The proceedings commenced, and a funny thing happened. This legendary legal mind was ahead of us. In so many words, he calmly, and without the expected fanfare and fireworks, approached the bench and said – now set aside all my arguments, except this one. And he then used his entire 20 minutes to carefully articulate – with many questions coming at him – why this one argument should win the day. It was a brilliant legal maneuver, making the judges focus on one issue and what mattered most, although against a backdrop off many other options. My memory is that he split the bench, causing a 2:1 decision, although I believe against him not for him. Still, strategic.

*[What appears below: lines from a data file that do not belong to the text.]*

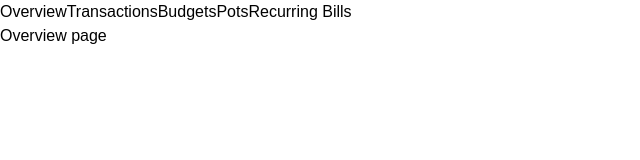
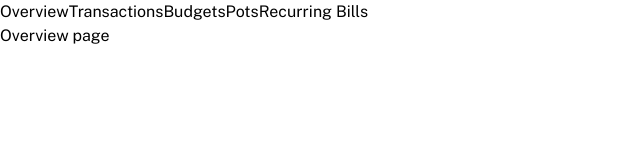
Before and after one commit to Mateeb11/personal-finance-app, a Next.js app: page / in a window 1280 px wide. Shown: the top 160 px of the page, without its empty margins (0-640 px from the left). Built offline with nearby package versions, Linux system fonts and the light colour scheme.

Commit message:
Added font family and sizes

```diff
--- a/app/globals.css
+++ b/app/globals.css
@@ -30,17 +30,11 @@
   --army-green: rgba(127, 145, 97);
   --gold: rgba(202, 179, 97);
   --orange: rgba(190, 108, 73);
-}
+  --white: rgba(255, 255, 255);
 
-@media (prefers-color-scheme: dark) {
-  :root {
-    --background: #0a0a0a;
-    --foreground: #ededed;
-  }
+  /* Font Sizes */
+  --3xl: 32px; /* Changed default 3xl from 30 to 32*/
 }
 
 body {
-  color: var(--foreground);
-  background: var(--background);
-  font-family: Arial, Helvetica, sans-serif;
 }
--- a/app/layout.tsx
+++ b/app/layout.tsx
@@ -1,17 +1,12 @@
 import Link from "next/link";
 
 import type { Metadata } from "next";
-import { Geist, Geist_Mono } from "next/font/google";
+import { Public_Sans } from "next/font/google";
 import "./globals.css";
 
-const geistSans = Geist({
-  variable: "--font-geist-sans",
+const public_sans = Public_Sans({
   subsets: ["latin"],
-});
-
-const geistMono = Geist_Mono({
-  variable: "--font-geist-mono",
-  subsets: ["latin"],
+  weight: ["400", "700"],
 });
 
 export const metadata: Metadata = {
@@ -26,9 +21,7 @@ export default function RootLayout({
 }>) {
   return (
     <html lang="en">
-      <body
-        className={`${geistSans.variable} ${geistMono.variable} antialiased`}
-      >
+      <body className={public_sans.className}>
         <ul>
           <li>
             <Link href="/overview">Overview</Link>
--- a/tailwind.config.ts
+++ b/tailwind.config.ts
@@ -30,6 +30,10 @@ export default {
         "army-green": "var(--army-green)",
         gold: "var(--gold)",
         orange: "var(--orange)",
+        white: "var(--white)",
+      },
+      fontSize: {
+        "3xl": "var(--3xl)",
       },
     },
   },
```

I raise this example of how Dershowitz approached the bench long ago, because it illustrates his capacity to see beyond the expected, and – as usual – to say exactly what he thinks. He does not shrink from controversy or try to gild the lily. What is more, in the many years since, this Harvard professor has distinguished himself as a diehard Democrat, supporting both Hillary Clinton and Barack Obama. So, what relevance can such a dyed-in-the-wool Democrat – if also exceptionally successful litigator on constitutional issues -- have for us in this moment? 

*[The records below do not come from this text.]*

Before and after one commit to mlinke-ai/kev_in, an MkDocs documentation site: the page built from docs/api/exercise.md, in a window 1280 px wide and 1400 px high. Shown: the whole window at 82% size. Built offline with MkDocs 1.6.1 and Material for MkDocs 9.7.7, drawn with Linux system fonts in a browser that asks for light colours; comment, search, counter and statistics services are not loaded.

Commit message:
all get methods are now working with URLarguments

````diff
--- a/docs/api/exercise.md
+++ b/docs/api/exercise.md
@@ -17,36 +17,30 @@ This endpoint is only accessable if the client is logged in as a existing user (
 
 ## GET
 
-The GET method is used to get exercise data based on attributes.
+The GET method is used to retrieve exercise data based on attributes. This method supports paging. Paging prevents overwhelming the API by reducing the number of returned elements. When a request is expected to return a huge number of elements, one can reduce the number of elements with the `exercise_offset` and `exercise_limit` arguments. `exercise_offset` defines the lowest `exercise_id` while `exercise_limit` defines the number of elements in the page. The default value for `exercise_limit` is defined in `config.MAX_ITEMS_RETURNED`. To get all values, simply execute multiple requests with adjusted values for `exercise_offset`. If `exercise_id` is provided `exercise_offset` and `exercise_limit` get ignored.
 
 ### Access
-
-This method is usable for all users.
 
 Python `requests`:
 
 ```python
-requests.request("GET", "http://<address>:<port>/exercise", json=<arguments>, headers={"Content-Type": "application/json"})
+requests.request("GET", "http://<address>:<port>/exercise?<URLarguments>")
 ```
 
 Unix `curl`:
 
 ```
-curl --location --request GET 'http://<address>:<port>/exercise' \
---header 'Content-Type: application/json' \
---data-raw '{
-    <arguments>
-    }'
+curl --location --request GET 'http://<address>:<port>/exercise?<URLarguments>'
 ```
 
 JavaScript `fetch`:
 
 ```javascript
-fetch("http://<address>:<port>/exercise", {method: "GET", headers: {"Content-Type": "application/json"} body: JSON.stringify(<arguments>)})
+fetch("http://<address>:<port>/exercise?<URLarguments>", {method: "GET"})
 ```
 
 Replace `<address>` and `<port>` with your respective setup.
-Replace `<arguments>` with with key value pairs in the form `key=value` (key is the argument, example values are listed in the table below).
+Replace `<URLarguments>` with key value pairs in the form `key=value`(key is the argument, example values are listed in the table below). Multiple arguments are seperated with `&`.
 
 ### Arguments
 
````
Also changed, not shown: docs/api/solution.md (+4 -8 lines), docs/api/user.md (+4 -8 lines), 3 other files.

Mostly none, except for this. He was forced – since professors are always forced – to teach a student that came his way. The student came his way about twenty years ago, almost exactly. The student did not share the liberal professor’s views.  He actually was, by all reports, an articulate unpacker of those views. The student was an attendee at Harvard Law School in the mid-1990s. And a standout. 

That student, who sparred and bravely spoke truth to power, who spoke as a young, principled mind to a professor already years beyond the day I had watched him court, was none other than Ted Cruz. Now U.S. Senator Cruz. 

What those classes must have been like! Here was Dershowitz, who has boldly, openly diminished, denounced and decried the Second Amendment, facing off against a young student who would later argue and help win the so-called Heller case, which preserved the Second Amendment. Here was the famed professor likely dueling with the young conservative student, who would later defend and win the “Ten Commandments” case at the U.S. Supreme Court as the Texas Solicitor General. What sparks must have flown in that classroom!

But here is the real point. Many candidates in this year’s primary cycle are pounding their chests or trumpeting their virtues of wit and vigor, resolve and ability to deliver. But Ted Cruz has been through a dozen crucibles, and emerged victorious from these varied fights. Some have been political, some legal, some simply tests of consistency, principle and stick-to-it-ness. He has won in the heat of battle, and is someone who -- in fact -- warms to the battle. 

But there is just this one last fact. Seldom does a conservative, in battle with a political and legal liberal, or as distinguished a litigator as Alan Dershowitz, win both the argument and a compliment. Usually, the reverse occurs, at least in the modern world. The victor is reviled and faces endless recriminations, complaints and allegations of this and that. But to the credit of the liberal Harvard professor, he paid young Ted Cruz perhaps the highest compliment he could muster. Asked by the National Review what Dershowitz thought of the young conservative -- now with a chance to become America’s level-headed president -- the esteemed litigator just this: “Cruz was off-the-charts brilliant.” 

So, as we go to the polls and think about the future, what about that? If Ted Cruz can not only win Iowa, and a healthy proportion of New Hampshire and South Carolina --- and can even earn the grudging respect of a senior adversary before the bench --- should we not be thinking hard about how he could serve America? Rebuild America? Win for America? Let me collapse 20-plus arguments, if I may, into one: Ted Cruz is the kind of leader that would bring respect to America, if we are ready for that. I am.

Robert Charles, a former Assistant Secretary of State, former litigator and former Harvard University extension school instructor on law and congressional oversight, writes regularly on constitutional law, national security, and foreign policy.